'/>"/>

Contact: Julie Carter
julie.carter@csiro.au
61-262-464-040
CSIRO Australia
Source:Eurekalert

Related biology news :

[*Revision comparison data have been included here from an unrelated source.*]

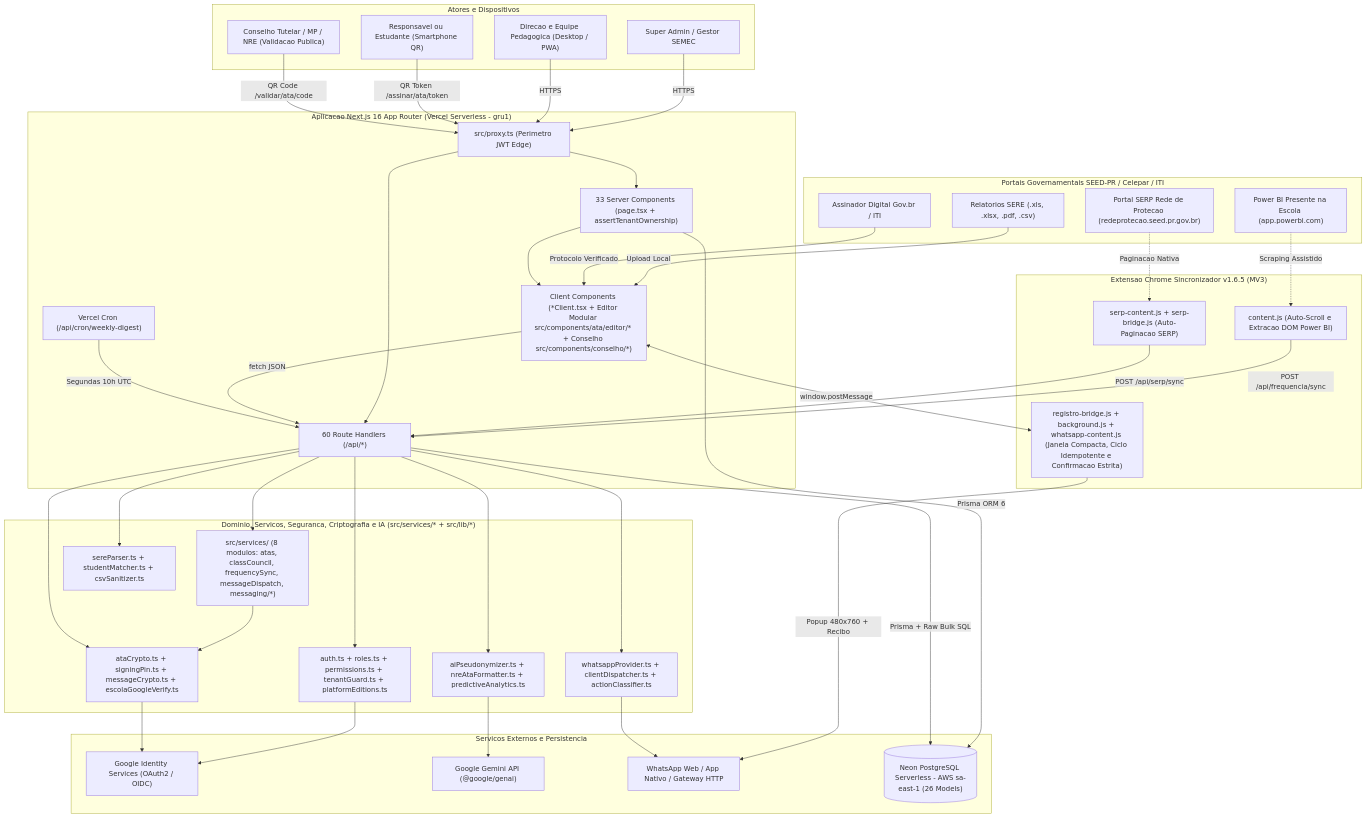
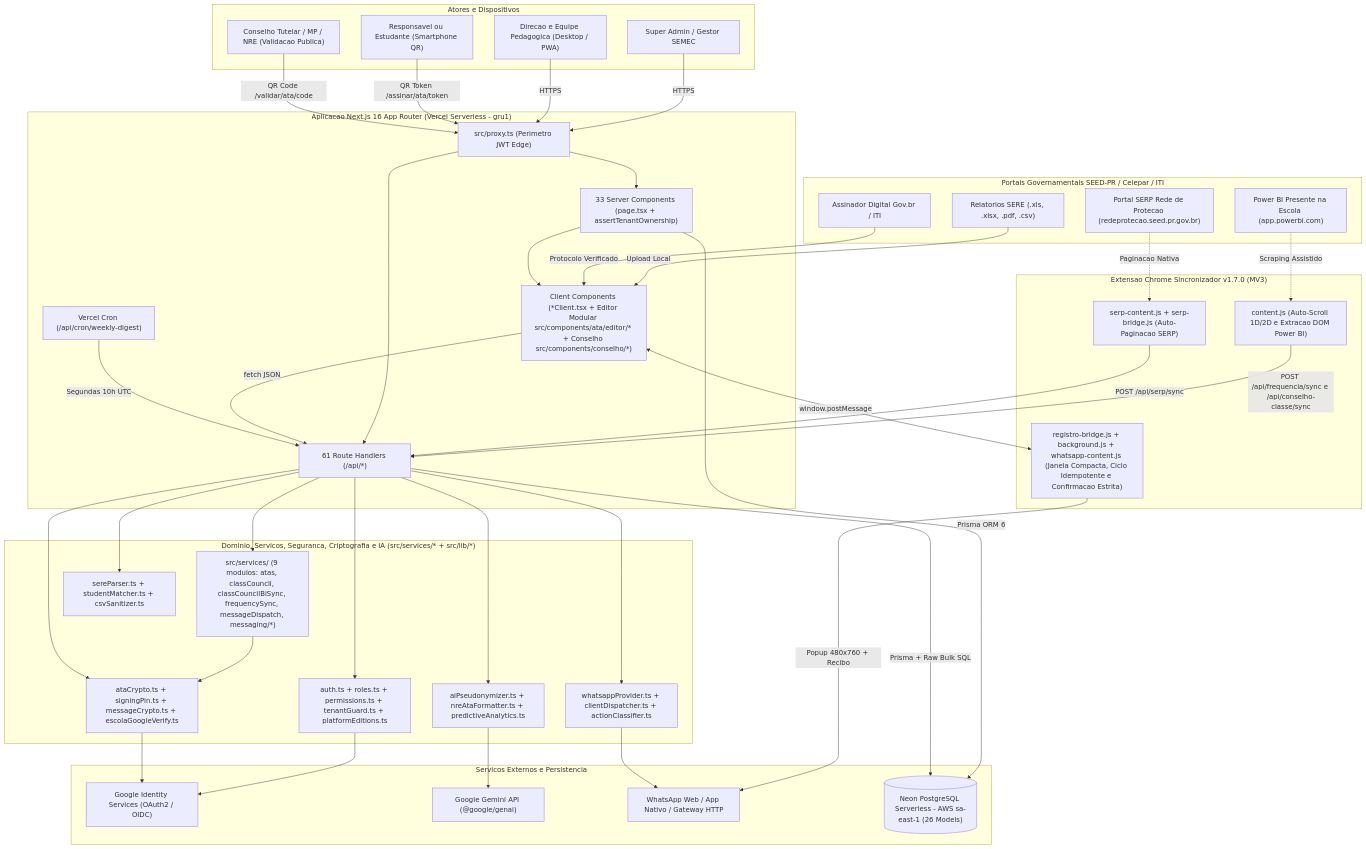
The first of 3 diagrams in docs/ARQUITETURA_E_ENGENHARIA.md (MarcosWrobel/rede-ativa), drawn with Mermaid before and after one commit. The commit also changed other lines of this file and 20 other files, not shown here.

Commit message:
feat(conselho-classe): scraping 2D do BI Aprendizagem (ESCOLA, TURMA, MAPA) na extensao v1.7.0

````diff
--- a/docs/ARQUITETURA_E_ENGENHARIA.md
+++ b/docs/ARQUITETURA_E_ENGENHARIA.md
@@ -24,81 +24,81 @@
 ```mermaid
 flowchart TD
     subgraph Actors ["Atores e Dispositivos"]
         SuperAdmin["Super Admin / Gestor SEMEC"]
         Staff["Direcao e Equipe Pedagogica (Desktop / PWA)"]
         Guardian["Responsavel ou Estudante (Smartphone QR)"]
         ExternalAuth["Conselho Tutelar / MP / NRE (Validacao Publica)"]
     end
 
     subgraph GovPortals ["Portais Governamentais SEED-PR / Celepar / ITI"]
         SERE["Relatorios SERE (.xls, .xlsx, .pdf, .csv)"]
         PBI["Power BI Presente na Escola (app.powerbi.com)"]
         SERP["Portal SERP Rede de Protecao (redeprotecao.seed.pr.gov.br)"]
         GovBr["Assinador Digital Gov.br / ITI"]
     end
 
-    subgraph Extension ["Extensao Chrome Sincronizador v1.6.5 (MV3)"]
-        PBIContent["content.js (Auto-Scroll e Extracao DOM Power BI)"]
+    subgraph Extension ["Extensao Chrome Sincronizador v1.7.0 (MV3)"]
+        PBIContent["content.js (Auto-Scroll 1D/2D e Extracao DOM Power BI)"]
         SERPBridge["serp-content.js + serp-bridge.js (Auto-Paginacao SERP)"]
         WABridge["registro-bridge.js + background.js + whatsapp-content.js (Janela Compacta, Ciclo Idempotente e Confirmacao Estrita)"]
     end
 
     subgraph NextApp ["Aplicacao Next.js 16 App Router (Vercel Serverless - gru1)"]
         EdgeProxy["src/proxy.ts (Perimetro JWT Edge)"]
         RSC["33 Server Components (page.tsx + assertTenantOwnership)"]
         ClientUI["Client Components (*Client.tsx + Editor Modular src/components/ata/editor/* + Conselho src/components/conselho/*)"]
-        APIRoutes["60 Route Handlers (/api/*)"]
+        APIRoutes["61 Route Handlers (/api/*)"]
         CronJob["Vercel Cron (/api/cron/weekly-digest)"]
     end
 
     subgraph CoreLibs ["Dominio, Servicos, Seguranca, Criptografia e IA (src/services/* + src/lib/*)"]
-        DomainServices["src/services/ (8 modulos: atas, classCouncil, frequencySync, messageDispatch, messaging/*)"]
+        DomainServices["src/services/ (9 modulos: atas, classCouncil, classCouncilBiSync, frequencySync, messageDispatch, messaging/*)"]
         AuthLib["auth.ts + roles.ts + permissions.ts + tenantGuard.ts + platformEditions.ts"]
         CryptoLib["ataCrypto.ts + signingPin.ts + messageCrypto.ts + escolaGoogleVerify.ts"]
         ParserLib["sereParser.ts + studentMatcher.ts + csvSanitizer.ts"]
         PrivacyAI["aiPseudonymizer.ts + nreAtaFormatter.ts + predictiveAnalytics.ts"]
         WALib["whatsappProvider.ts + clientDispatcher.ts + actionClassifier.ts"]
     end
 
     subgraph ExternalServices ["Servicos Externos e Persistencia"]
         GoogleOAuth["Google Identity Services (OAuth2 / OIDC)"]
         GeminiAPI["Google Gemini API (@google/genai)"]
         WhatsApp["WhatsApp Web / App Nativo / Gateway HTTP"]
         NeonDB[("Neon PostgreSQL Serverless - AWS sa-east-1 (26 Models)")]
     end
 
     SuperAdmin -->|HTTPS| EdgeProxy
     Staff -->|HTTPS| EdgeProxy
     Guardian -->|QR Token /assinar/ata/token| EdgeProxy
     ExternalAuth -->|QR Code /validar/ata/code| EdgeProxy
 
     SERE -->|Upload Local| ClientUI
     GovBr -->|Protocolo Verificado| ClientUI
     PBI -.->|Scraping Assistido| PBIContent
     SERP -.->|Paginacao Nativa| SERPBridge
-    PBIContent -->|POST /api/frequencia/sync| APIRoutes
+    PBIContent -->|POST /api/frequencia/sync e /api/conselho-classe/sync| APIRoutes
     SERPBridge -->|POST /api/serp/sync| APIRoutes
     ClientUI <-->|window.postMessage| WABridge
     WABridge -->|Popup 480x760 + Recibo| WhatsApp
 
     EdgeProxy --> RSC
     EdgeProxy --> APIRoutes
     RSC --> ClientUI
     ClientUI -->|fetch JSON| APIRoutes
     CronJob -->|Segundas 10h UTC| APIRoutes
 
     APIRoutes --> DomainServices
     DomainServices --> CryptoLib
     APIRoutes --> AuthLib
     APIRoutes --> CryptoLib
     APIRoutes --> ParserLib
     APIRoutes --> PrivacyAI
     APIRoutes --> WALib
 
     AuthLib --> GoogleOAuth
     CryptoLib --> GoogleOAuth
     PrivacyAI --> GeminiAPI
     WALib --> WhatsApp
     RSC -->|Prisma ORM 6| NeonDB
     APIRoutes -->|Prisma + Raw Bulk SQL| NeonDB
 ```
````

1. University of Houston diesel testing center teams with state transportation agency to cut emissions
2. Microtest Labs Adds Dissolution Testing to its Suite of Analytical and Stability Testing Services
3. Comprehensive cardiogenetic testing for families of sudden unexplained death victims can save lives
4. Genetic testing for breast or ovarian cancer risk may be greatly underutilized
5. Countries unite to reduce animal use in product toxicity testing worldwide
6. Cystic fibrosis testing -- next steps
7. Blood testing, mosquito style
8. Fetal alcohol syndrome testing expands
9. New reference material can improve testing of multivitamin tablets
10. Consumers desire more genetic testing, but not designer babies
11. Genetic testing not cost-effective in guiding initial dosing of common blood thinner
Post Your Comments:
*Name:
*Comment:
*Email:
(Date:3/17/2016)... , March 17, 2016 ABI Research, ... forecasts the global biometrics market will reach more ... 118% increase from 2015. Consumer electronics, particularly smartphones, ... fingerprint sensors anticipated to reach two billion shipments ... Dimitrios Pavlakis , Research Analyst at ABI ...
(Date:3/14/2016)... 14, 2016 http://www.apimages.com ) ... --> - Renvoi : image disponible via AP ... --> --> DERMALOG, le leader ... nouveaux lecteurs d,empreintes digitales pour l,enregistrement des réfugiés ... utilisé pour produire des cartes d,identité aux réfugiés. ...
(Date:3/10/2016)... BELL, Pa. , March 10, 2016   Unisys ... U.S. Customs and Border Protection (CBP) is testing its ... San Diego to help identify certain ... States . The test, designed to help determine the ... pedestrian environment, began in February and will run until May ...
Breaking Biology News(10 mins):
(Date:5/23/2016)... ... May 23, 2016 , ... The need for blood donations in South Texas and across the ... Texas Blood & Tissue Center, blood donations are on the decline. In fact, donations across ... down 21 percent in South Texas in the last four years alone. , There is ...
(Date:5/23/2016)... , May 23, 2016 Zimmer Biomet Holdings, Inc. ... today announced that its Board of Directors has approved the ... second quarter of 2016. The cash dividend ... July 29, 2016 to stockholders of record as of the ... dividends are subject to approval of the Board of Directors ...
(Date:5/23/2016)... and LONDON , May 23, 2016 ... Frontage Boost Efficiency by 40% - Frontage Implement a ... Frontage Enforce Quality, Compliance and Traceability Within the Bioanalytical lab ... in the United States and ... be deployed across its laboratory facilities. In addition to serving as ...
(Date:5/23/2016)... ... May 23, 2016 , ... Foresight ... nanotechnology, announced the winners for the 2015 Foresight Institute Feynman Prizes. , ... in two categories, one for experiment and the other for theory in nanotechnology. ...
Breaking Biology Technology: